TikTok is the social media world’s shiny new toy. More exciting than old boy Facebook, and more edgy than polished Instagram, TikTok is young, dynamic, and knocking the socks off its competitors in terms of growth.
It may have been around since 2017, but 2020 was the year that TikTok crashed into the mainstream and mass adoption of the app happened outside of its native China. Figures swing wildly in terms of its popularity, but TikTok has been downloaded more than 800 million times, and there are in excess of 500 million active users globally. The pandemic has helped propel the app to stardom on home turf, as Gen Z through to Gen X lost themselves for hours in the engaging content when stuck in lockdown. The UK user base grew by 75% in 2020 and it is predicted that by 2021 homegrown TikTokers will exceed 10 million.

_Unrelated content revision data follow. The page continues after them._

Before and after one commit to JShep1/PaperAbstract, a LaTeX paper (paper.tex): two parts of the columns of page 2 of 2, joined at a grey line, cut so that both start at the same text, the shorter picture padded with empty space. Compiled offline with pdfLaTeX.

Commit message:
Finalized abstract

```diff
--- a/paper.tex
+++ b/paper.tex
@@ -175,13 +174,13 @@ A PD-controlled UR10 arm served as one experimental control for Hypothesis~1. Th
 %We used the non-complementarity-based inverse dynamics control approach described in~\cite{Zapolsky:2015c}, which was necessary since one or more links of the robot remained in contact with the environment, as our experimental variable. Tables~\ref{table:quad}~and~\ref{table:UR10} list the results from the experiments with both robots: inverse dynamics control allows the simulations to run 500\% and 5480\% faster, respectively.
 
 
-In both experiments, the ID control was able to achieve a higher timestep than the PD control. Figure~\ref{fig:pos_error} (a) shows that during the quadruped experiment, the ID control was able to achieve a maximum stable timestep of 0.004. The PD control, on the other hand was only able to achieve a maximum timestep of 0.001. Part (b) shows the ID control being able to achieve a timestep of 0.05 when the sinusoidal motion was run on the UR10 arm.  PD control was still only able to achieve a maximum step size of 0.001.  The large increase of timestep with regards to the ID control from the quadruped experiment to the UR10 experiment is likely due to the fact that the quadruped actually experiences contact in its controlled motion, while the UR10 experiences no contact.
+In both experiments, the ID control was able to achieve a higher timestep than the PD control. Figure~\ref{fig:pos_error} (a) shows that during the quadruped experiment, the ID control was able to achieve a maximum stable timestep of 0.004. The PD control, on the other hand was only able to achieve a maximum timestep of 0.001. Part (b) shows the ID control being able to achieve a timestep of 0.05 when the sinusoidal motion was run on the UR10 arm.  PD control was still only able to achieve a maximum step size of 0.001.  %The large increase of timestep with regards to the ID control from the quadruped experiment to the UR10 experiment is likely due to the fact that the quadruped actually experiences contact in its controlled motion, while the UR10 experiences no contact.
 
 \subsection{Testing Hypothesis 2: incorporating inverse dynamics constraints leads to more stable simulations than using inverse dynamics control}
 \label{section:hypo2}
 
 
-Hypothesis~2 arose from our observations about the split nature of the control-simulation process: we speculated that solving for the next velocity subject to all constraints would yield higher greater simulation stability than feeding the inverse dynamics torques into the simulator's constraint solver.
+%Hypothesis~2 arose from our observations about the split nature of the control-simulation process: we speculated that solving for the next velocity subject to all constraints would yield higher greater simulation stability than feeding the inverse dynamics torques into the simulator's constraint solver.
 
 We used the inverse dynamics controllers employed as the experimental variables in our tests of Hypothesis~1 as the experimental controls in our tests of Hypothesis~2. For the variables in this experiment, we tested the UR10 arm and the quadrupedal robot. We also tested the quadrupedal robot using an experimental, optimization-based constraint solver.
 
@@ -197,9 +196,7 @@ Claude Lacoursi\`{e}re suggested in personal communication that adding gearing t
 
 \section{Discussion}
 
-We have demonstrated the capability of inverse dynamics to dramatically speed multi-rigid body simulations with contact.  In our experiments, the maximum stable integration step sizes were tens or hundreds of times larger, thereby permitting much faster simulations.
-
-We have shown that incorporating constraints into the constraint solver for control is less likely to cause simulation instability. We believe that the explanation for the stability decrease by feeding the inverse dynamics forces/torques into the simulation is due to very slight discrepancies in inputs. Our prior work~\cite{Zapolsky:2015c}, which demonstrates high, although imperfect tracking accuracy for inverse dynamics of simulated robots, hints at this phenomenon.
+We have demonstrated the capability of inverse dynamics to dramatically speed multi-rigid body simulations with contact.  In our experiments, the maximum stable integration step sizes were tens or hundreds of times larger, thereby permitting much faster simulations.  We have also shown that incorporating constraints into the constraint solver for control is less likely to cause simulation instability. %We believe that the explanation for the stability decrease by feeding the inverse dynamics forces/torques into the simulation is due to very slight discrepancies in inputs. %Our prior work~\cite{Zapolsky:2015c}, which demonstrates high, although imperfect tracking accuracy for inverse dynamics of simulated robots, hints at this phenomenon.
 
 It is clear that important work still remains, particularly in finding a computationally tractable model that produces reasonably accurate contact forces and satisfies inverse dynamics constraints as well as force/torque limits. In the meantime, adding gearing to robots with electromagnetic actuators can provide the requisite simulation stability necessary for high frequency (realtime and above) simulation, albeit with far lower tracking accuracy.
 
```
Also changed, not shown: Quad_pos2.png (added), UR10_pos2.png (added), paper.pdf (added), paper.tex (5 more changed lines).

As TikTok appeals to a mobile-first audience, it is little surprise that the app over-indexes with digitally native Millennials and Gen Z, who expect their mobiles to provide their primary source of entertainment. More than half (57%) fall in the 18-24 age bracket, and a further quarter are aged 25-34. However, whiling away hours watching short-form video is not the preserve of the young: it is estimated that 12% of users are aged 35-44. Collectively, these three age brackets represent a lot of buying power. TikTok is a platform that brands need to start including in their marketing plans, not least because a high proportion of TikTok users do not use Facebook, Instagram, or Twitter.

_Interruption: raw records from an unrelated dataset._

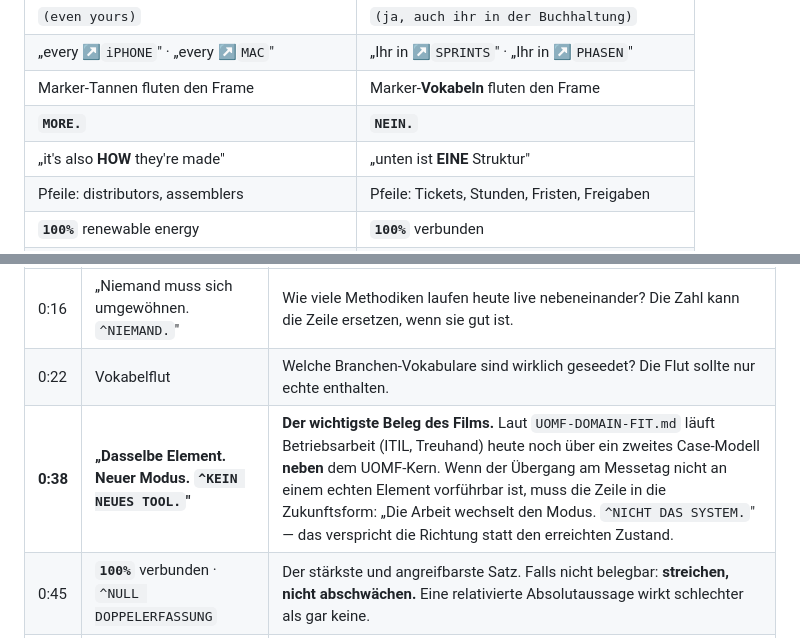
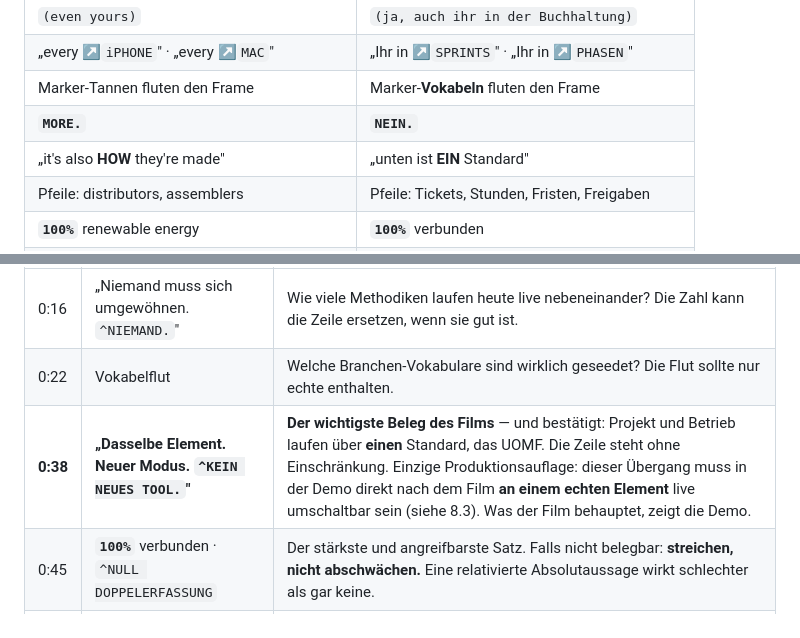
Before and after one commit to Chregu12/Nexpt-Video, a Markdown page: KEYNOTE-FILM-KONZEPT.md, 2 parts joined by grey strips. Drawn GitHub-style.

```diff
--- a/KEYNOTE-FILM-KONZEPT.md
+++ b/KEYNOTE-FILM-KONZEPT.md
@@ -183,7 +187,7 @@ Bild, während der Sprecher über Korrekturen spricht.
 | „every ↗`iPHONE`" · „every ↗`MAC`" | „Ihr in ↗`SPRINTS`" · „Ihr in ↗`PHASEN`" |
 | Marker-Tannen fluten den Frame | Marker-**Vokabeln** fluten den Frame |
 | **`MORE.`** | **`NEIN.`** |
-| „it's also **HOW** they're made" | „unten ist **EINE** Struktur" |
+| „it's also **HOW** they're made" | „unten ist **EIN** Standard" |
 | Pfeile: distributors, assemblers | Pfeile: Tickets, Stunden, Fristen, Freigaben |
 | **`100%`** renewable energy | **`100%`** verbunden |
 | „But it's `^STILL` not enough" | „Aber Struktur `^ALLEIN` ist keine Übersicht" |
@@ -487,7 +493,7 @@ Der Film macht sechs überprüfbare Aussagen. Apples Wirkung beruht darauf, dass
 |---|---|---|
 | 0:16 | „Niemand muss sich umgewöhnen. `^NIEMAND.`" | Wie viele Methodiken laufen heute live nebeneinander? Die Zahl kann die Zeile ersetzen, wenn sie gut ist. |
 | 0:22 | Vokabelflut | Welche Branchen-Vokabulare sind wirklich geseedet? Die Flut sollte nur echte enthalten. |
-| **0:38** | **„Dasselbe Element. Neuer Modus. `^KEIN NEUES TOOL.`"** | **Der wichtigste Beleg des Films.** Laut `UOMF-DOMAIN-FIT.md` läuft Betriebsarbeit (ITIL, Treuhand) heute noch über ein zweites Case-Modell **neben** dem UOMF-Kern. Wenn der Übergang am Messetag nicht an einem echten Element vorführbar ist, muss die Zeile in die Zukunftsform: „Die Arbeit wechselt den Modus. `^NICHT DAS SYSTEM.`" — das verspricht die Richtung statt den erreichten Zustand. |
+| **0:38** | **„Dasselbe Element. Neuer Modus. `^KEIN NEUES TOOL.`"** | **Der wichtigste Beleg des Films** — und bestätigt: Projekt und Betrieb laufen über **einen** Standard, das UOMF. Die Zeile steht ohne Einschränkung. Einzige Produktionsauflage: dieser Übergang muss in der Demo direkt nach dem Film **an einem echten Element** live umschaltbar sein (siehe 8.3). Was der Film behauptet, zeigt die Demo. |
 | 0:45 | **`100%`** verbunden · `^NULL DOPPELERFASSUNG` | Der stärkste und angreifbarste Satz. Falls nicht belegbar: **streichen, nicht abschwächen.** Eine relativierte Absolutaussage wirkt schlechter als gar keine. |
 | 0:48 | „Sehen es alle. `^SOFORT.`" | Ist die Änderung wirklich sofort bei allen sichtbar (Realtime), oder erst nach Reload? Der Film sagt „sofort" — die Demo muss das aushalten. |
 | 0:58 | `(auch nicht im UI)` | siehe 8.1, Punkt 3. |
```
Also changed, not shown: other parts of KEYNOTE-FILM-KONZEPT.md (+13 -6 lines).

However, unless brands have very deep pockets the prospect of creating a proprietary TikTok channel is prohibitive for most. Unlike its digital forefathers, stock imagery and existing brand collateral aren’t usable content, bespoke video is the only content that works, and it needs to be engaging, fresh and tap into trends – there is nothing ‘stock’ about TikTok. The most effective way for brands to currently tap into the social media channel is by working with influencers.

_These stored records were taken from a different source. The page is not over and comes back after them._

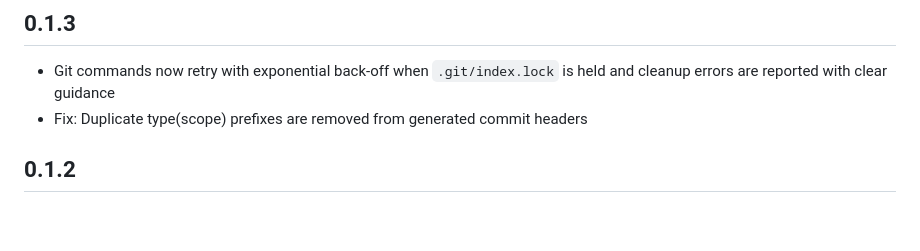
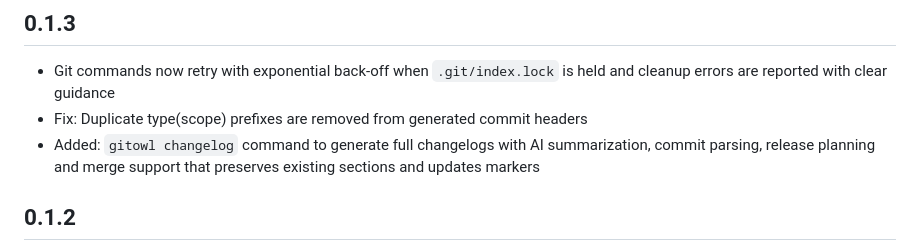
Before and after one commit to carlosomarcr/ai-commit, a Markdown page: CHANGELOG.md, the part around one of its changes. Rendered like a GitHub page; blank space fills up the shorter version.

Commit message:
docs(changelog): add gitowl changelog command description
Update changelog to document the new `gitowl changelog` command.

```diff
--- a/CHANGELOG.md
+++ b/CHANGELOG.md
@@ -5,5 +7,6 @@
 - Git commands now retry with exponential back‑off when `.git/index.lock` is held and cleanup errors are reported with clear guidance
 - Fix: Duplicate type(scope) prefixes are removed from generated commit headers
+- Added: `gitowl changelog` command to generate full changelogs with AI summarization, commit parsing, release planning and merge support that preserves existing sections and updates markers
 
 ## 0.1.2
 
```
Also changed, not shown: other parts of CHANGELOG.md (+2 -0 lines).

You can work with TikTok influencers relatively cost-effectively at the moment. As it is still a relatively new platform and the influencers – or ‘creators’ – are often new to the commercial game, there can be massive disparities between what they charge to promote a brand. This presents some great opportunities for brands to dip their toes in the water without investing vast sums. And the added bonus is that any of the content created is platform agnostic so can be used on a brand’s other social media pages too.
We have run TikTok influencer campaigns to great effect for a number of our clients and if this could be of interest to you too, then get in touch: firstname.lastname@example.org.